Hard times come to everyone, yet everyone does not respond in the same way. How we respond is likely a combination of upbringing, existing support, and genetic make-up, but is key in getting through the situation. The book Motherless Daughters is full of very powerful and successful women who pushed through the death of their mother, becoming someone even stronger. In an article referring to the book, Kathleen Smith writes, “Grief changes you like an ominous Alice in Wonderland beverage. Big things grow bigger, and little things shrink from their former importance. “If I can get through this,” you say, “then nothing will be that difficult.”
As relayed in the historic American folk tune by Stephen Foster, there were many hard times, and the song documented the plight of the poor in America. Adversity comes in many forms: job loss, illness, disaster, death of a loved one, etc. Adversity can be personal and/or professional, but certainly overlap between both aspects of our lives. While the wish in the midst of adversity is to “fast forward” to a time beyond, important lessons and key strengths are learned by the process of working through adversity.
While most will recognize the heading as a Kelly Clarkson tune, it’s actually based on a quote from Friedrich Nietzsche, 1888. There is truth to the phrase, since those who gut through adversity do end up learning skills for coping, and personal strength from persevering.
The above song is another encouraging gutsy perseverance. In the book When Bad Things Happen to Good People, Rabbi Harold Kushner states: “Laws of nature do not make exceptions for nice people. A bullet has no conscience; neither does a malignant tumor. That is why good people get sick and get hurt as much as anyone.” No one is exempt from bad times, which is why we all need to enhance resilience.
Six Tips to Enhance Resilience
- Get Connected. Loved ones and friends provide key support in good times and bad times. Develop these relationships now so when bad times come (and they come to all of us) you have a network to support you.
- Make Every Day Meaningful.
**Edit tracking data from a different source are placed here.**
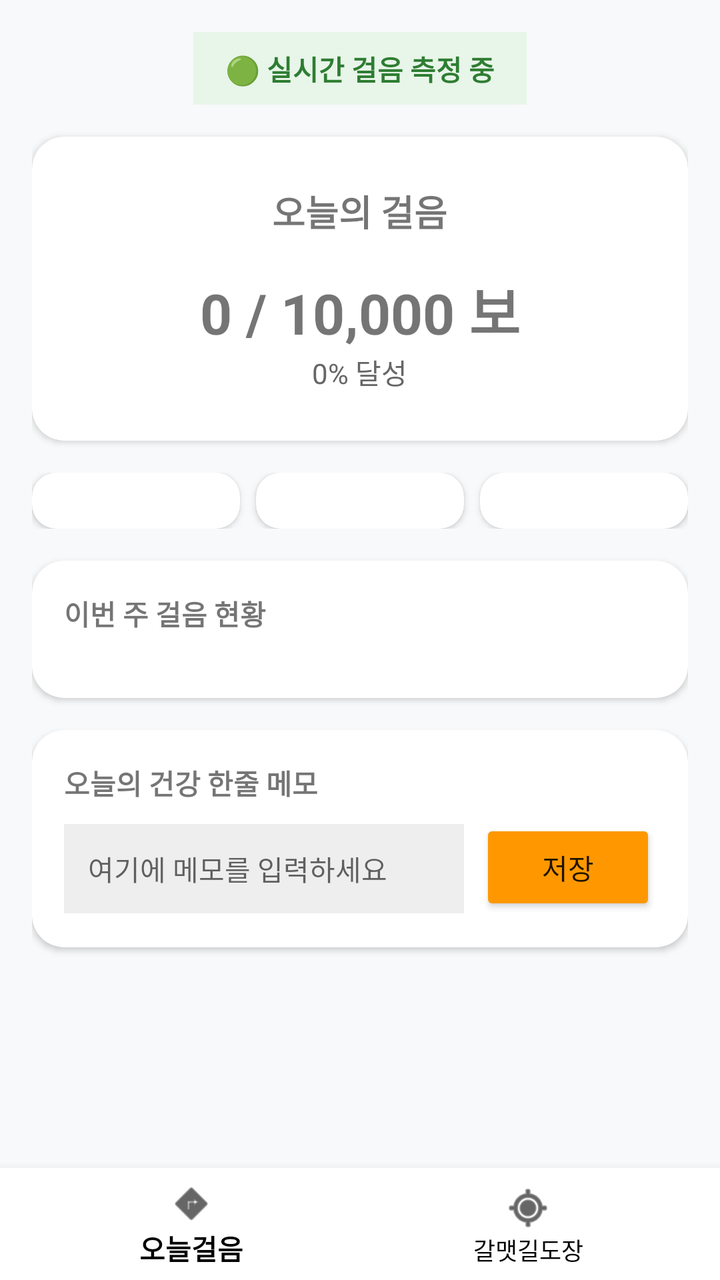
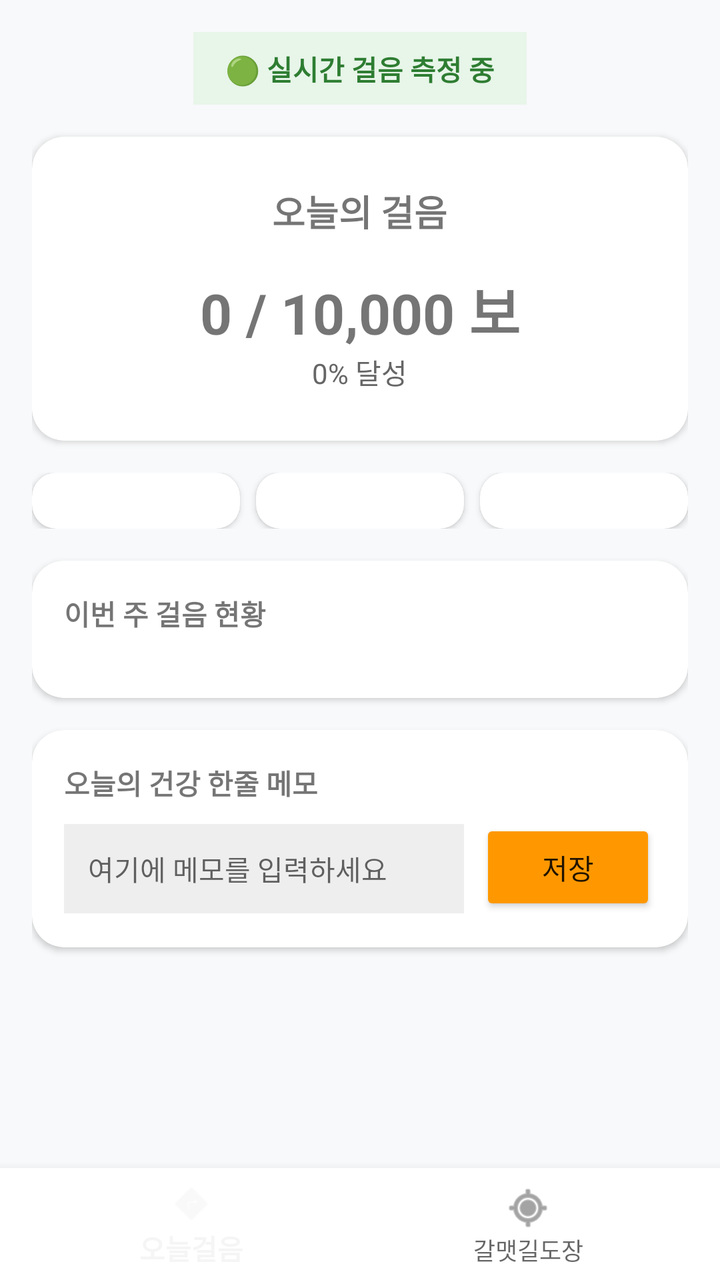

The first picture is an Android layout as it rendered before a commit; the second is the same layout after the commit. The layout source and the unified diff follow.
<!-- AndroidManifest.xml: application theme Theme.AppCompat.Light.NoActionBar -->
<!-- res/layout/activity_main.xml -->
<?xml version="1.0" encoding="utf-8"?>
<androidx.constraintlayout.widget.ConstraintLayout 
    xmlns:android="http://schemas.android.com/apk/res/android"
    xmlns:app="http://schemas.android.com/apk/res-auto"
    android:layout_width="match_parent"
    android:layout_height="match_parent"
    android:background="#F8F9FA">

    <ScrollView
        android:layout_width="match_parent"
        android:layout_height="0dp"
        app:layout_constraintTop_toTopOf="parent"
        app:layout_constraintBottom_toTopOf="@id/bottom_navigation">

        <LinearLayout
            android:layout_width="match_parent"
            android:layout_height="wrap_content"
            android:orientation="vertical"
            android:padding="16dp">

            
            <TextView
                android:layout_width="wrap_content"
                android:layout_height="wrap_content"
                android:layout_gravity="center"
                android:background="#E8F5E9"
                android:paddingHorizontal="16dp"
                android:paddingVertical="8dp"
                android:text="🟢 실시간 걸음 측정 중"
                android:textColor="#2E7D32"
                android:textStyle="bold" />

            
            <androidx.cardview.widget.CardView
                android:layout_width="match_parent"
                android:layout_height="wrap_content"
                android:layout_marginTop="16dp"
                app:cardCornerRadius="16dp"
                app:cardElevation="2dp">
                <LinearLayout
                    android:layout_width="match_parent"
                    android:layout_height="wrap_content"
                    android:gravity="center"
                    android:orientation="vertical"
                    android:padding="24dp">
                    <TextView
                        android:layout_width="wrap_content"
                        android:layout_height="wrap_content"
                        android:text="오늘의 걸음"
                        android:textSize="18sp"
                        android:textStyle="bold" />
                    <TextView
                        android:id="@+id/tvStepCountMain"
                        android:layout_width="wrap_content"
                        android:layout_height="wrap_content"
                        android:layout_marginTop="16dp"
                        android:text="0 / 10,000 보"
                        android:textSize="28sp"
                        android:textStyle="bold" />
                    <TextView
                        android:id="@+id/tvStepPercent"
                        android:layout_width="wrap_content"
                        android:layout_height="wrap_content"
                        android:text="0% 달성"
                        android:textColor="#666666" />
                </LinearLayout>
            </androidx.cardview.widget.CardView>

            
            <LinearLayout
                android:layout_width="match_parent"
                android:layout_height="wrap_content"
                android:layout_marginTop="16dp"
                android:orientation="horizontal"
                android:weightSum="3">
                <androidx.cardview.widget.CardView
                    android:layout_width="0dp"
                    android:layout_height="wrap_content"
                    android:layout_marginEnd="4dp"
                    android:layout_weight="1"
                    app:cardCornerRadius="12dp">
                    <LinearLayout
                        android:layout_width="match_parent"
                        android:layout_height="wrap_content"
                        android:gravity="center"
                        android:orientation="vertical"
                        android:padding="12dp">
                        <TextView android:text="👟 이동 거리" android:textSize="12sp" />
                        <TextView android:id="@+id/tvDistance" android:text="0.0 km" android:textStyle="bold" android:layout_marginTop="4dp"/>
                    </LinearLayout>
                </androidx.cardview.widget.CardView>
                <androidx.cardview.widget.CardView
                    android:layout_width="0dp"
                    android:layout_height="wrap_content"
                    android:layout_marginHorizontal="4dp"
                    android:layout_weight="1"
                    app:cardCornerRadius="12dp">
                    <LinearLayout
                        android:layout_width="match_parent"
                        android:layout_height="wrap_content"
                        android:gravity="center"
                        android:orientation="vertical"
                        android:padding="12dp">
                        <TextView android:text="🔥 소모 열량" android:textSize="12sp" />
                        <TextView android:id="@+id/tvCalories" android:text="0 kcal" android:textStyle="bold" android:layout_marginTop="4dp"/>
                    </LinearLayout>
                </androidx.cardview.widget.CardView>
                <androidx.cardview.widget.CardView
                    android:layout_width="0dp"
                    android:layout_height="wrap_content"
                    android:layout_marginStart="4dp"
                    android:layout_weight="1"
                    app:cardCornerRadius="12dp">
                    <LinearLayout
                        android:id="@+id/btnSetGoal"
                        android:layout_width="match_parent"
                        android:layout_height="wrap_content"
                        android:gravity="center"
                        android:orientation="vertical"
                        android:padding="12dp"
                        android:background="?attr/selectableItemBackground">
                        <TextView android:text="⚙️ 목표 설정" android:textSize="12sp" />
                        <TextView android:id="@+id/tvGoalSteps" android:text="10000보" android:textStyle="bold" android:layout_marginTop="4dp"/>
                    </LinearLayout>
                </androidx.cardview.widget.CardView>
            </LinearLayout>

            
            <androidx.cardview.widget.CardView
                android:layout_width="match_parent"
                android:layout_height="wrap_content"
                android:layout_marginTop="16dp"
                app:cardCornerRadius="16dp">
                <LinearLayout
                    android:layout_width="match_parent"
                    android:layout_height="wrap_content"
                    android:orientation="vertical"
                    android:padding="16dp">
                    <TextView
                        android:layout_width="wrap_content"
                        android:layout_height="wrap_content"
                        android:text="이번 주 걸음 현황"
                        android:textStyle="bold" />
                    
                    <LinearLayout
                        android:id="@+id/layoutWeeklyChart"
                        android:layout_width="match_parent"
                        android:layout_height="wrap_content"
                        android:layout_marginTop="16dp"
                        android:orientation="horizontal"
                        android:weightSum="7">
                        
                    </LinearLayout>
                </LinearLayout>
            </androidx.cardview.widget.CardView>

            
            <androidx.cardview.widget.CardView
                android:layout_width="match_parent"
                android:layout_height="wrap_content"
                android:layout_marginTop="16dp"
                android:layout_marginBottom="16dp"
                app:cardCornerRadius="16dp">
                <LinearLayout
                    android:layout_width="match_parent"
                    android:layout_height="wrap_content"
                    android:orientation="vertical"
                    android:padding="16dp">
                    <TextView
                        android:layout_width="wrap_content"
                        android:layout_height="wrap_content"
                        android:text="오늘의 건강 한줄 메모"
                        android:textStyle="bold" />
                    <LinearLayout
                        android:layout_width="match_parent"
                        android:layout_height="wrap_content"
                        android:layout_marginTop="8dp"
                        android:orientation="horizontal">
                        <EditText
                            android:id="@+id/etMemo"
                            android:layout_width="0dp"
                            android:layout_height="wrap_content"
                            android:layout_weight="1"
                            android:background="#EEEEEE"
                            android:hint="여기에 메모를 입력하세요"
                            android:padding="12dp"
                            android:textSize="14sp" />
                        <Button
                            android:id="@+id/btnSaveMemo"
                            android:layout_width="wrap_content"
                            android:layout_height="wrap_content"
                            android:layout_marginStart="8dp"
                            android:backgroundTint="#FF9800"
                            android:text="저장" />
                    </LinearLayout>
                </LinearLayout>
            </androidx.cardview.widget.CardView>
        </LinearLayout>
    </ScrollView>

    
    <com.google.android.material.bottomnavigation.BottomNavigationView
        android:id="@+id/bottom_navigation"
        android:layout_width="match_parent"
        android:layout_height="wrap_content"
        app:layout_constraintBottom_toBottomOf="parent"
        app:menu="@menu/bottom_nav_menu"
        android:background="@android:color/white"
        app:itemIconTint="@android:color/black"
        app:itemTextColor="@android:color/black" />
    </androidx.constraintlayout.widget.ConstraintLayout>
<!-- resources referenced by this layout -->
<resources>

</resources>

<!-- the commit's change to res/layout/activity_main.xml (unified diff, before → after) -->
@@ -10,7 +10,9 @@
         android:layout_width="match_parent"
         android:layout_height="0dp"
         app:layout_constraintTop_toTopOf="parent"
-        app:layout_constraintBottom_toTopOf="@id/bottom_navigation">
+        app:layout_constraintBottom_toTopOf="@id/bottom_navigation"
+        app:layout_constraintStart_toStartOf="parent"
+        app:layout_constraintEnd_toEndOf="parent">
 
         <LinearLayout
             android:layout_width="match_parent"
@@ -117,8 +119,7 @@
                         android:layout_height="wrap_content"
                         android:gravity="center"
                         android:orientation="vertical"
-                        android:padding="12dp"
-                        android:background="?attr/selectableItemBackground">
+                        android:padding="12dp">
                         <TextView android:text="⚙️ 목표 설정" android:textSize="12sp" />
                         <TextView android:id="@+id/tvGoalSteps" android:text="10000보" android:textStyle="bold" android:layout_marginTop="4dp"/>
                     </LinearLayout>
@@ -141,7 +142,6 @@
                         android:layout_height="wrap_content"
                         android:text="이번 주 걸음 현황"
                         android:textStyle="bold" />
-                    
                     <LinearLayout
                         android:id="@+id/layoutWeeklyChart"
                         android:layout_width="match_parent"
@@ -149,7 +149,6 @@
                         android:layout_marginTop="16dp"
                         android:orientation="horizontal"
                         android:weightSum="7">
-                        
                     </LinearLayout>
                 </LinearLayout>
             </androidx.cardview.widget.CardView>
@@ -204,8 +203,9 @@
         android:layout_width="match_parent"
         android:layout_height="wrap_content"
         app:layout_constraintBottom_toBottomOf="parent"
+        app:layout_constraintStart_toStartOf="parent"
+        app:layout_constraintEnd_toEndOf="parent"
         app:menu="@menu/bottom_nav_menu"
-        android:background="@android:color/white"
-        app:itemIconTint="@android:color/black"
-        app:itemTextColor="@android:color/black" />
-    </androidx.constraintlayout.widget.ConstraintLayout>
+        android:background="@android:color/white" />
+
+</androidx.constraintlayout.widget.ConstraintLayout>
Find something to accomplish each day, even if it’s small. Look forward to the future, and set goals to achieve.
- Learn From Experience. I’m sure this isn’t your first pity-party, so how did you get through the down times last time? Journaling about coping strategies can help you identify skills for future use, as well as help you work through feelings and frustrations.
- Remain Hopeful. The past is over and done with, but the future is unknown and hopeful. How do you want your life to proceed from this point? Looking forward to change can reduce anxiety.
- Take Care Of Yourself. It’s ok to pamper yourself a bit as you go through disappointment and grief. Listen to your body and its need for sleep, healthy food, exercise, and outsie interests. Stress management techniques such as outside, yoga, music, meditation, or other calming nurturing activities can provide an outlet for feelings.
- Be Proactive. There may be options to improve your situation. Figures out what needs to be done, make a plan, and take action. Change takes time, but if you keep taking baby steps, the traumatic incident will soon be behind you.
For additional tips, check out this article. What are your experiences with setbacks, loss, trauma, or other hard times? How did you get through? What techniques did you use? Please provide feedback in the comments.